Salt has been a hot topic of conversation for years with the increased popularity of salt-reduced products and increasing sales of Himalayan pink salts. To many, this seems quite the contradiction. People want less salt, but are happy with coloured salt? What is going on. Firstly, it is important to note that salt and sodium are not the same. Sodium is one half of the compound, the other at a ratio of 1:1 are chloride ions. (Sodium is what is usually listed on nutritional labels).
If in doubt, go back to your An. & Phys. The body requires a small amount of sodium for various neural processes such as nerve impulse and muscle contraction. However, the amount that the general population tends to consume is significantly higher than the body requires. Excess sodium puts the liver under quite a lot pressure in its attempt to maintain balance in the bloodstream. Have you ever noticed increased fluid retention when you’ve had super salty meals, or maybe when you went a bit overboard with the chicken salt? This is the body’s natural response to excess salt. The body will retain water in a bid to dilute the sodium which increases blood volume. The higher the blood volume, the harder the heart needs to work and more pressure is placed against the arteriole walls which is a textbook definition for high blood pressure. This is only one result but it is the most common cardiovascular condition.
When looking at someone’s sodium intake it is important to understand the high risk individuals who will be more susceptible to developing health conditions from excessive salt consumption. These include:
- People over the age of 50,
- People already diagnosed with hypertension or heart disease, or,
- People diagnosed with diabetes.

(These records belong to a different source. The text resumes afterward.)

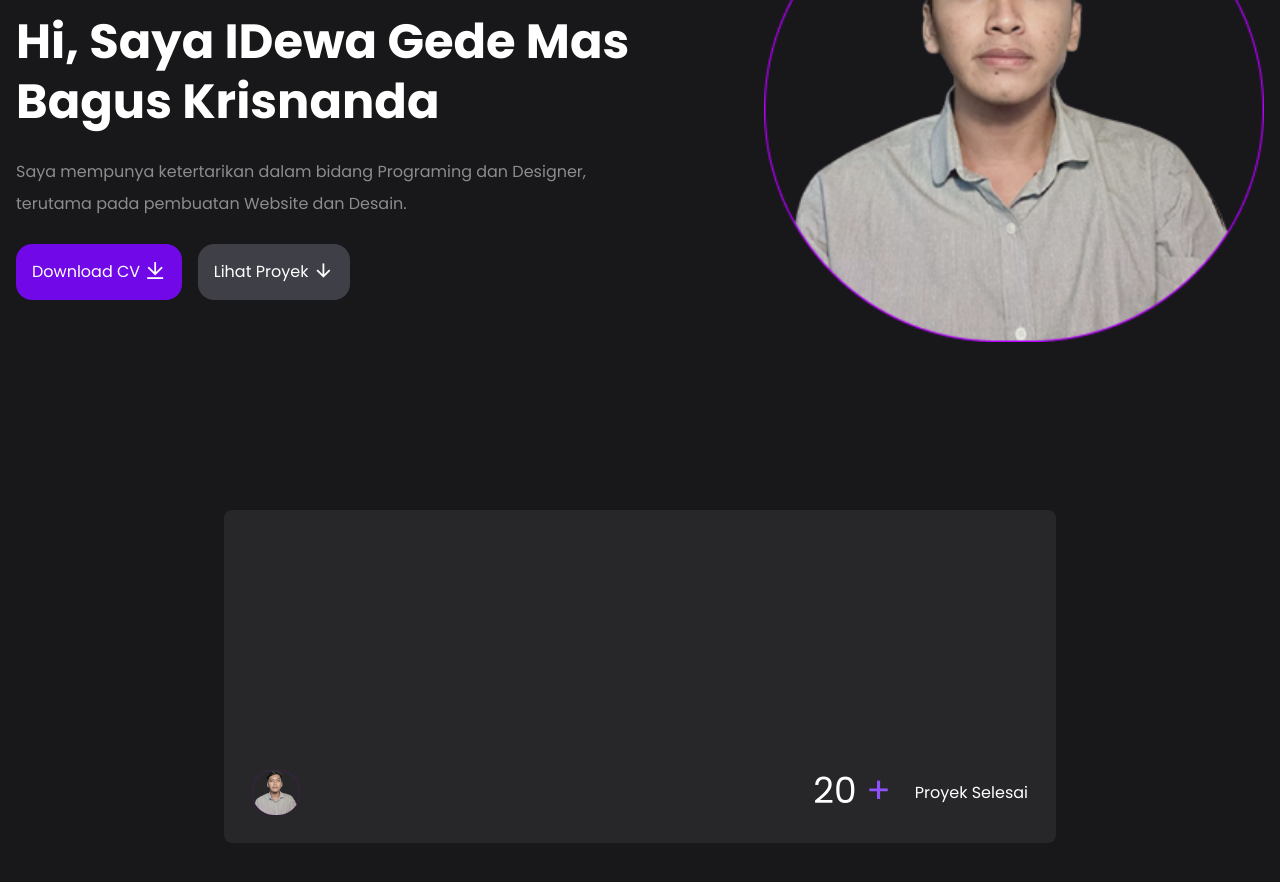
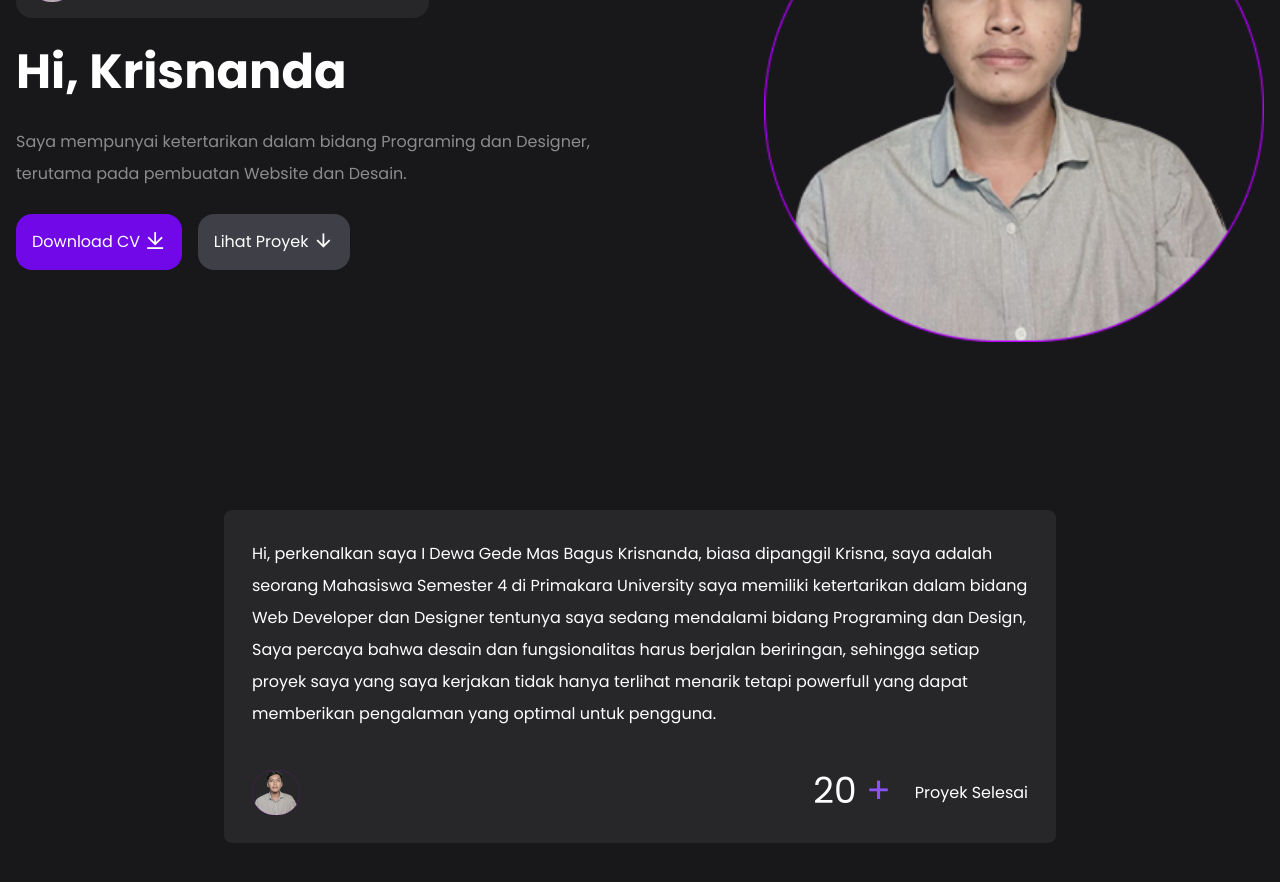
Before and after one commit to Krisnanda7/Krisnanda-s-portofolio, a React (Vite) app: page / in a window 1280 px wide. Shown: the part 280-1162 px from the top of the page. Built offline with nearby package versions, Linux system fonts and the light colour scheme.

Commit message:
update data diri

```diff
--- a/src/App.jsx
+++ b/src/App.jsx
@@ -20,11 +20,9 @@ function App() {
             />
             <q>Hasil yang indah lahir dari ketekunan🔥</q>
           </div>
-          <h1 className="text-5xl/tight font-bold mb-6">
-            Hi, Saya IDewa Gede Mas Bagus Krisnanda
-          </h1>
+          <h1 className="text-5xl/tight font-bold mb-6">Hi, Krisnanda</h1>
           <p className="text-base/loose mb-6 opacity-50">
-            Saya mempunya ketertarikan dalam bidang Programing dan Designer,
+            Saya mempunyai ketertarikan dalam bidang Programing dan Designer,
             terutama pada pembuatan Website dan Desain.
           </p>
           <div className="flex items-center sm:gap-4 gap-2">
@@ -74,12 +72,12 @@ function App() {
           >
             Hi, perkenalkan saya I Dewa Gede Mas Bagus Krisnanda, biasa
             dipanggil Krisna, saya adalah seorang Mahasiswa Semester 4 di
-            Primakara University dan saya seorang Front End Developer dan
-            Designer yang memiliki ketertarikan dalam bidang Programing dan
-            Design, Saya percaya bahwa desain dan fungsionalitas harus berjalan
-            beriringan, sehingga setiap proyek saya yang saya kerjakan tidak
-            hanya terlihat menarik tetapi powerfull yang dapat memberikan
-            pengalaman yang optimal untuk pengguna.
+            Primakara University saya memiliki ketertarikan dalam bidang Web
+            Developer dan Designer tentunya saya sedang mendalami bidang
+            Programing dan Design, Saya percaya bahwa desain dan fungsionalitas
+            harus berjalan beriringan, sehingga setiap proyek saya yang saya
+            kerjakan tidak hanya terlihat menarik tetapi powerfull yang dapat
+            memberikan pengalaman yang optimal untuk pengguna.
           </p>
           <div className="flex items-center justify-between">
             <img
--- a/src/data .js
+++ b/src/data .js
@@ -141,7 +141,7 @@ export const listProyek = [
     id: 2,
     gambar: Proyek2,
     nama: "Website UMKM",
-    tools: ["HTML", "CSS", "Javascript", "AOS", "Boostrap"],
+    tools: ["HTML", "CSS", "Javascript", "Boostrap", "AOS"],
     dad: "300",
   },
   {
@@ -162,7 +162,7 @@ export const listProyek = [
     id: 5,
     gambar: Proyek5,
     nama: "Website Wedding Package",
-    tools: ["HTML", "Javascript", "Bootsrap", "Laravel", "Filament"],
+    tools: ["Laravel", "Javascript", "Bootsrap", "Filament"],
     dad: "600",
   },
   // {
```
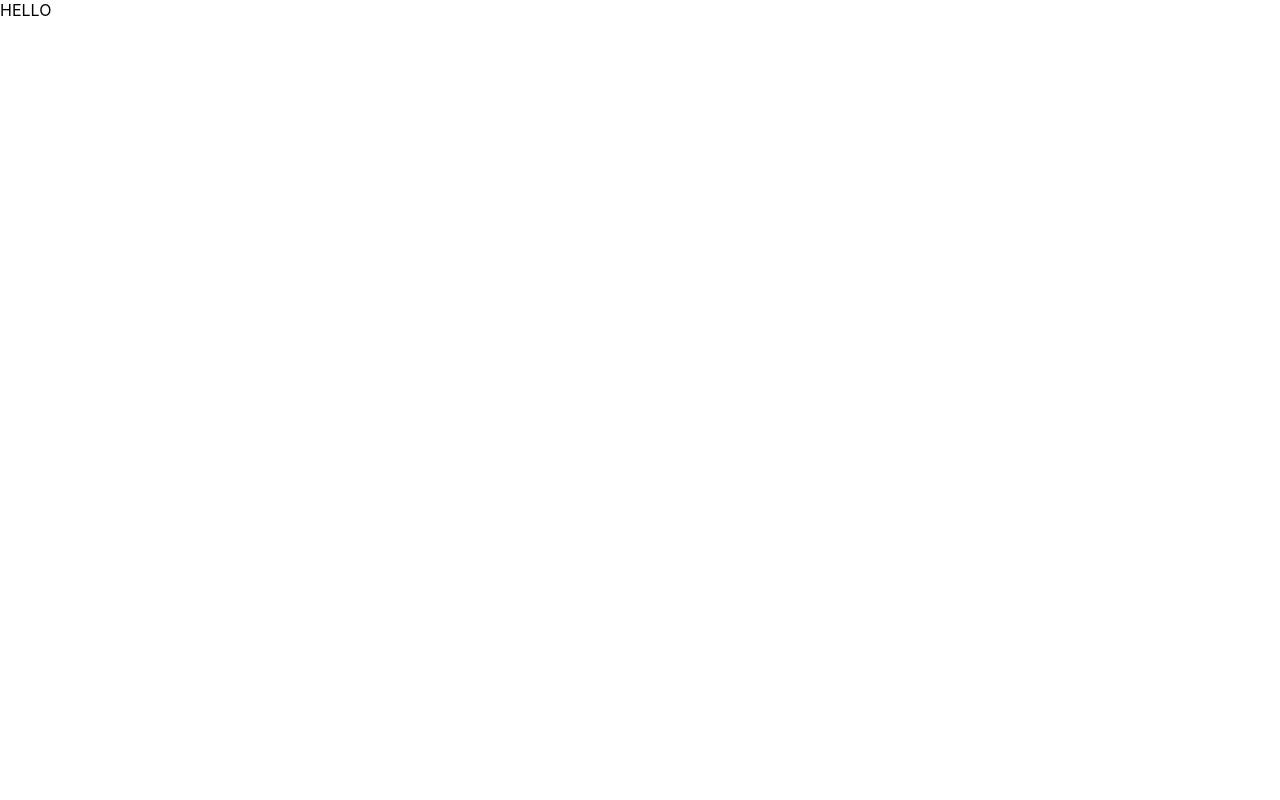
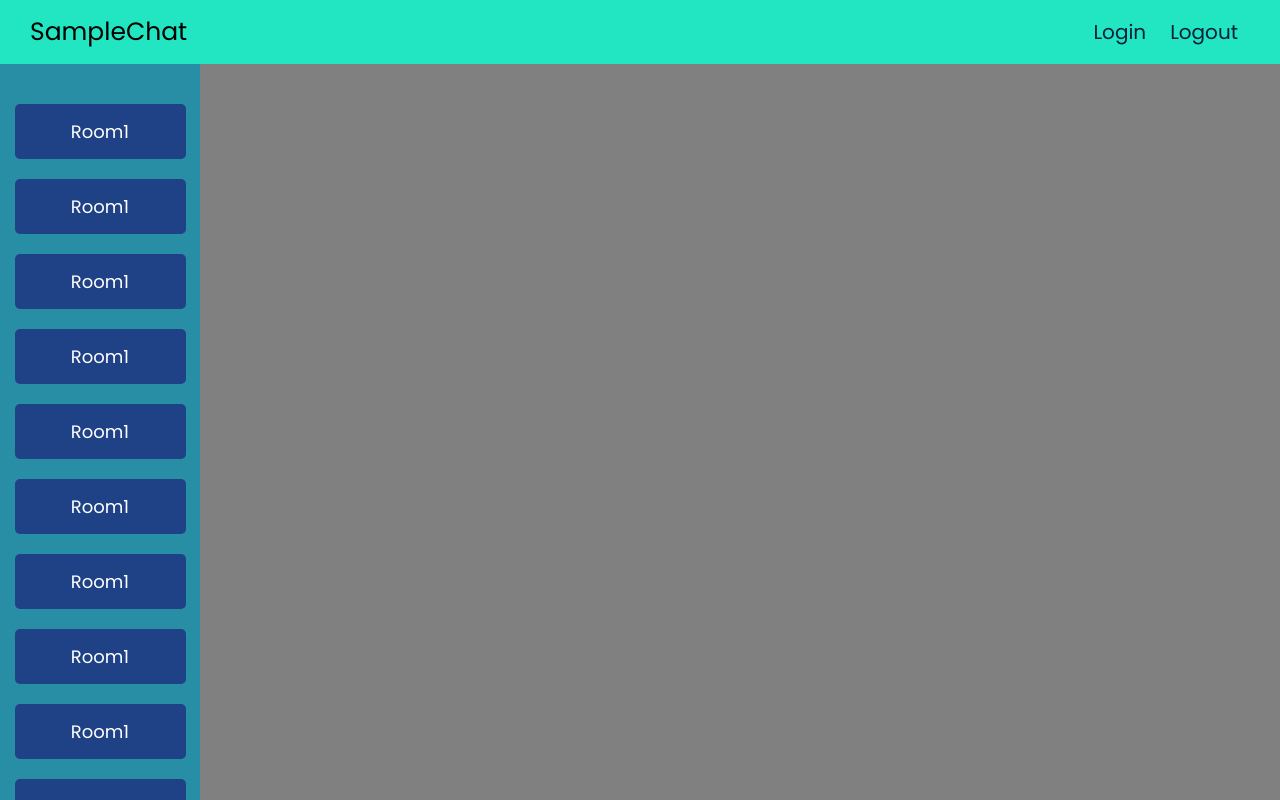
Before and after one commit to MarianKmotorka/ChatSample, a React (Create React App) app in the folder chat-sample-ui/: page / in a window 1280 px wide. Built offline with nearby package versions, Linux system fonts and the light colour scheme.

Commit message:
Basic layout

```diff
--- a/chat-sample-ui/package.json
+++ b/chat-sample-ui/package.json
@@ -15,7 +15,9 @@
     "react": "^16.13.1",
     "react-dom": "^16.13.1",
     "react-final-form": "^6.5.0",
-    "react-scripts": "3.4.1"
+    "react-router-dom": "^5.2.0",
+    "react-scripts": "3.4.1",
+    "styled-components": "^5.1.1"
   },
   "scripts": {
     "start": "react-scripts start",
--- a/chat-sample-ui/public/index.html
+++ b/chat-sample-ui/public/index.html
@@ -11,6 +11,10 @@
     />
     <link rel="apple-touch-icon" href="%PUBLIC_URL%/logo192.png" />
     <link rel="manifest" href="%PUBLIC_URL%/manifest.json" />
+    <link
+      href="https://fonts.googleapis.com/css2?family=Poppins:wght@300;400;500&display=swap"
+      rel="stylesheet"
+    />
     <title>React App</title>
   </head>
   <body>
--- a/chat-sample-ui/src/App.js
+++ /dev/null
@@ -1,8 +0,0 @@
-import React from 'react'
-import './App.css'
-
-const App = () => {
-  return <div className='App'>HELLO</div>
-}
-
-export default App
--- /dev/null
+++ b/chat-sample-ui/src/App.jsx
@@ -0,0 +1,34 @@
+import React from 'react'
+import './App.css'
+import Navbar from './components/Navbar/Navbar'
+import SideMenu from './components/SideMenu/SideMenu'
+import styled from 'styled-components'
+
+const NavAndBelow = styled.div`
+  height: 100%;
+`
+
+const MenuAndContent = styled.div`
+  display: flex;
+`
+
+const Content = styled.div`
+  flex: 1;
+  width: 100%;
+  height: 92vh;
+  background: grey;
+`
+
+const App = () => {
+  return (
+    <NavAndBelow>
+      <Navbar />
+      <MenuAndContent>
+        <SideMenu />
+        <Content />
+      </MenuAndContent>
+    </NavAndBelow>
+  )
+}
+
+export default App
--- /dev/null
+++ b/chat-sample-ui/src/components/Navbar/Navbar.jsx
@@ -0,0 +1,50 @@
+import React from 'react'
+import styled from 'styled-components'
+import { Link } from 'react-router-dom'
+import colors from '../../utils/colors.json'
+
+const Wrapper = styled.div`
+  display: flex;
+  background: ${colors.main};
+  width: 100%;
+  height: 8vh;
+  align-items: center;
+`
+
+const Logo = styled.div`
+  font-size: 25px;
+  flex: 3;
+  padding: 10px 0 10px 30px;
+`
+
+const Links = styled.div`
+  flex: 1;
+  display: flex;
+  justify-content: flex-end;
+  margin-right: 30px;
+
+  & a {
+    text-decoration: none;
+    margin: 0 12px;
+    font-size: 20px;
+    color: ${colors.secondaryDark};
+    transition: transform 0.2s;
+    &:hover {
+      transform: translateY(5px);
+    }
+  }
+`
+
+const Navbar = () => {
+  return (
+    <Wrapper>
+      <Logo>SampleChat</Logo>
+      <Links>
+        <Link to='/login'>Login</Link>
+        <Link to='/logout'>Logout</Link>
+      </Links>
+    </Wrapper>
+  )
+}
+
+export default Navbar
--- /dev/null
+++ b/chat-sample-ui/src/components/SideMenu/SideMenu.jsx
@@ -0,0 +1,82 @@
+import React from 'react'
+import styled from 'styled-components'
+import colors from '../../utils/colors.json'
+import { Link } from 'react-router-dom'
+
+const Wrapper = styled.div`
+  display: flex;
+  flex-direction: column;
+  background: ${colors.mainDark};
+  padding: 30px 5px;
+  max-height: 92vh;
+  width: 20%;
+  min-width: 140px;
+  max-width: 200px;
+  align-items: center;
+  overflow-y: auto;
+
+  ::-webkit-scrollbar {
+    width: 7px;
+    background: transparent;
+  }
+
+  ::-webkit-scrollbar-thumb {
+    background: #999;
+    border-radius: 5px;
+  }
+`
+
+const RoomButton = styled(Link)`
+  width: 90%;
+  min-height: 55px;
+  border-radius: 5px;
+  background: ${colors.secondary};
+  text-decoration: none;
+  font-size: 18px;
+  color: white;
+  margin: 10px;
+  display: flex;
+  justify-content: center;
+  align-items: center;
+`
+
+const SideMenu = () => {
+  return (
+    <Wrapper>
+      <RoomButton>Room1</RoomButton>
+      <RoomButton>Room1</RoomButton>
+      <RoomButton>Room1</RoomButton>
+      <RoomButton>Room1</RoomButton>
+      <RoomButton>Room1</RoomButton>
+      <RoomButton>Room1</RoomButton>
+      <RoomButton>Room1</RoomButton>
+      <RoomButton>Room1</RoomButton>
+      <RoomButton>Room1</RoomButton>
+      <RoomButton>Room1</RoomButton>
+      <RoomButton>Room1</RoomButton>
+      <RoomButton>Room1</RoomButton>
+      <RoomButton>Room1</RoomButton>
+      <RoomButton>Room1</RoomButton>
+      <RoomButton>Room1</RoomButton>
+      <RoomButton>Room1</RoomButton>
+      <RoomButton>Room1</RoomButton>
+      <RoomButton>Room1</RoomButton>
+      <RoomButton>Room1</RoomButton>
+      <RoomButton>Room1</RoomButton>
+      <RoomButton>Room1</RoomButton>
+      <RoomButton>Room1</RoomButton>
+      <RoomButton>Room1</RoomButton>
+      <RoomButton>Room1</RoomButton>
+      <RoomButton>Room1</RoomButton>
+      <RoomButton>Room1</RoomButton>
+      <RoomButton>Room1</RoomButton>
+      <RoomButton>Room1</RoomButton>
+      <RoomButton>Room1</RoomButton>
+      <RoomButton>Room1</RoomButton>
+      <RoomButton>Room1</RoomButton>
+      <RoomButton>Room1</RoomButton>
+    </Wrapper>
+  )
+}
+
+export default SideMenu
--- a/chat-sample-ui/src/index.css
+++ b/chat-sample-ui/src/index.css
@@ -1,10 +1,15 @@
-body {
+* {
   margin: 0;
-  font-family: -apple-system, BlinkMacSystemFont, 'Segoe UI', 'Roboto', 'Oxygen',
-    'Ubuntu', 'Cantarell', 'Fira Sans', 'Droid Sans', 'Helvetica Neue',
-    sans-serif;
-  -webkit-font-smoothing: antialiased;
-  -moz-osx-font-smoothing: grayscale;
+  padding: 0;
+  box-sizing: border-box;
+  font-family: 'Poppins', sans-serif;
+}
+
+html,
+body,
+body > div {
+  height: 100%;
+  overflow: hidden;
 }
 
 code {
--- a/chat-sample-ui/src/index.js
+++ b/chat-sample-ui/src/index.js
@@ -1,6 +1,12 @@
 import React from 'react'
 import ReactDOM from 'react-dom'
 import './index.css'
-import App from './App'
+import { BrowserRouter as Router } from 'react-router-dom'
+import App from './App.jsx'
 
-ReactDOM.render(<App />, document.getElementById('root'))
+ReactDOM.render(
+  <Router>
+    <App />
+  </Router>,
+  document.getElementById('root')
+)
--- /dev/null
+++ b/chat-sample-ui/src/utils/colors.json
@@ -0,0 +1,6 @@
+{
+  "main": "#21e6c1",
+  "mainDark": "#278ea5",
+  "secondary": "#1f4287",
+  "secondaryDark": "#071e3d"
+}
```
Also changed, not shown: 1 other file (tests, documents, lock files or other folders).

To reduce the risk of developing cardiovascular diseases, The Heart Foundation (2017), recommends adults consume less than 6g of salt per day (2400mg sodium) which is equivalent to one teaspoon. For those with hypertension, 4g of salt per day is recommended at 1600mg sodium.
What about pink salt, rock salt, or Himalayan salt? Aren’t these better for you? When it comes down to it, salt is salt, regardless of the name and colour. The differences between pink salt and variations of, are the additional nutrients such as potassium, magnesium and calcium that are found in varieties of crystal salts. However, this does not mean you can shower your meals in pink salt and become invincible. The recommended teaspoon still applies even for pink, rock, ‘purple’, ‘green’ or ‘cerulean’ salt.
If you do enjoy your salt, it is important to ensure you body is getting enough fluid to maintain balance. So, increase your water consumption if your salt intake is slightly higher than recommended to assist your body to function optimally. Who needs the increase fluid retention!